Gary Miller, U.S. Fish and Wildlife Service, (541) 962-8509
Phil Carroll, U.S. Fish and Wildlife Service, (503) 231-6179
Michelle Dennehy, Oregon Department of Fish and Wildlife, (503) 947-6022
Rick Hargrave, Oregon Department of Fish and Wildlife, (503) 947-6020
The U.S. Fish and Wildlife Service has confirmed that a wolf or wolves were responsible for killing a number of lambs on two occasions between April 9 and April 13 on a privately owned ranch east of Baker City, Oregon.
“We’ve been working since this weekend with the rancher and the Oregon Department of Fish and Wildlife and others to help the rancher avoid any more incidents like these,” said Gary Miller, field supervisor for the U.S. Fish and Wildlife Service’s La Grande office. “The rancher has taken useful steps already, and I’ve received fladry (electric fence with flagging) from Defenders of Wildlife. We’ll take that to the ranch to discourage further attacks,” he said.
Federal and state agency biologists are now attempting to catch one or more wolves in the area, to fit them with radio transmitting collars and collect blood samples before the wolves are released. The collars transmit unique radio frequencies so the wolves can be monitored in their movements following release. Monitoring will help confirm how many animals are involved, and whether a pack has taken up residence in the area. The information will help inform agency and landowner efforts to discourage further depredation.
Gray wolves in the Northern Rocky Mountains, an area that includes the eastern third of Oregon (east of a line down highways 395, 78 and 95), are scheduled to come off the federal Endangered Species Act list on May 4, 2009. Wolves will remain listed as endangered by the State of Oregon until other conditions specified in state law are met. After May 4, wolves west of the boundary will remain listed by both the state and federal Endangered Species Acts.
For now, although all partners are working together, any final decisions on how to respond to this or further depredations are the responsibility of the U.S. Fish and Wildlife Service.

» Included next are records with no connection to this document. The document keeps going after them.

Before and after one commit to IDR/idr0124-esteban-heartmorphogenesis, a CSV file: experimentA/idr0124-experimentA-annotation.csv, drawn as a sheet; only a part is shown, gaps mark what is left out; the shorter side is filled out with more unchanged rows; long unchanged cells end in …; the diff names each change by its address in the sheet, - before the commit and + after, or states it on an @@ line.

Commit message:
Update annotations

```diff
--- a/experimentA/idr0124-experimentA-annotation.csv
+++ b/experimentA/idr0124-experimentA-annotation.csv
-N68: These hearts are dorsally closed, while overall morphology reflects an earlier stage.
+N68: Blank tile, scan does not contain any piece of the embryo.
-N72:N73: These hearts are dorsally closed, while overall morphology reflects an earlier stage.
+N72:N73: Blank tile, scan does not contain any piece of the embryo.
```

The Defenders of Wildlife, a non-government organization which has offered compensation to landowners for wolf depredations for years, has verified that its compensation program will extend to Oregon as long as the wolf remains federally listed here. This landowner and others with verified wolf depredation on livestock can receive full market value for what the livestock would have sold for at full-grown market weight. The U.S. Fish and Wildlife Service and Oregon Department of Fish and Wildlife will provide the landowner with information if he chooses to pursue compensation through this program. Landowners can apply directly to Defenders of Wildlife for information at:
The non-lethal methods of discouraging wolves from killing livestock have sometimes been used effectively in Idaho and elsewhere in areas with much larger wolf populations. Electric fence with flagging (fladry) and devices called “RAG boxes” (for Radio Activated Guard boxes) can be located on or near livestock enclosures. The boxes sound off with loud human voices, vehicle sounds and recorded gunshot sounds at the approach of an active radio collar – another reason that any wolves captured now will be collared.

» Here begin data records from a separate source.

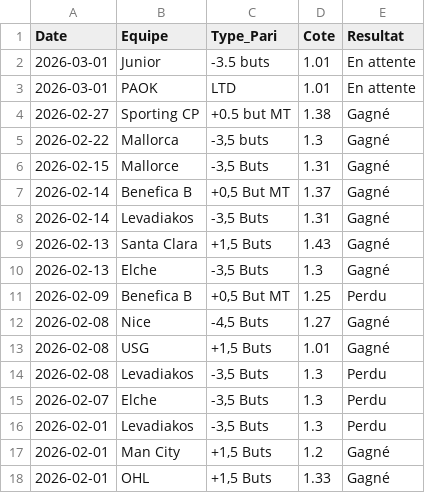
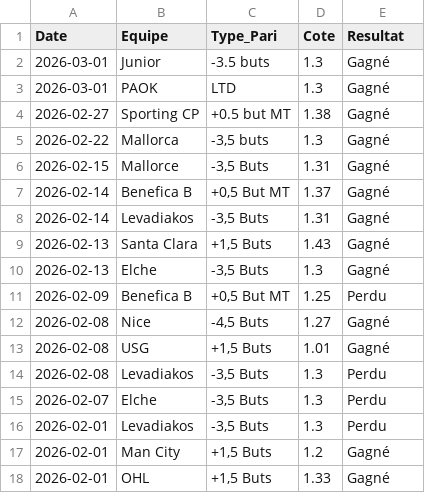
Before and after one commit to LorEri2/MoyennesGlissantes, a CSV file: stats_max.csv, drawn as a sheet.

```diff
--- a/stats_max.csv
+++ b/stats_max.csv
@@ -1,4 +1,4 @@
 Date,Equipe,Type_Pari,Cote,Resultat
-2026-03-01,Junior,-3.5 buts,1.01,En attente
-2026-03-01,PAOK,LTD,1.01,En attente
+2026-03-01,Junior,-3.5 buts,1.3,Gagné
+2026-03-01,PAOK,LTD,1.3,Gagné
 2026-02-27,Sporting CP,+0.5 but MT,1.38,Gagné
```
Also changed, not shown: cia_2echec.csv, paris_overs.csv, 1 other file.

Experts have long predicted that wolves from the expanding Idaho population would continue to cross the Snake River and enter Oregon. Biologists have been investigating evidence of wolves in northeast Oregon for several years. Since November 2007 signs of wolves have been observed within a few miles of this area, and biologists have been conducting surveys.
Oregon Department of Fish and Wildlife and U.S. Fish and Wildlife Service officials remind the public it is illegal to shoot a wolf, even one mistaken for another animal such as a coyote. Any gray wolf in Oregon is currently listed as an endangered species under both state and federal law. Killing an animal protected under the federal Endangered Species Act is punishable by a fine of up to $100,000, one year in jail, or both. Killing a wolf is also a violation of Oregon state game law, with fines and penalties that are assessed by the court.
Individuals who see a wolf, or suspect or discover wolf activity are asked to immediately contact one of the following:
Wolf sightings can also be reported online through ODFW’s wolf Web site: www.dfw.state.or.us/wolves/
Oregon has a Wolf Conservation and Management Plan, created with extensive, state-wide public input and collaboration, which was adopted by the Fish and Wildlife Commission in 2005. More information on wolves and wolf management in Oregon is available on the website: www.dfw.state.or.us/wolves/
The mission of the U.S. Fish and Wildlife Service is working with others to conserve, protect and enhance fish, wildlife, plants and their habitats for the continuing benefit of the American people. We are both a leader and trusted partner in fish and wildlife conservation, known for our scientific excellence, stewardship of lands and natural resources, dedicated professionals and commitment to public service. For more information on our work and the people who make it happen, visit www.fws.gov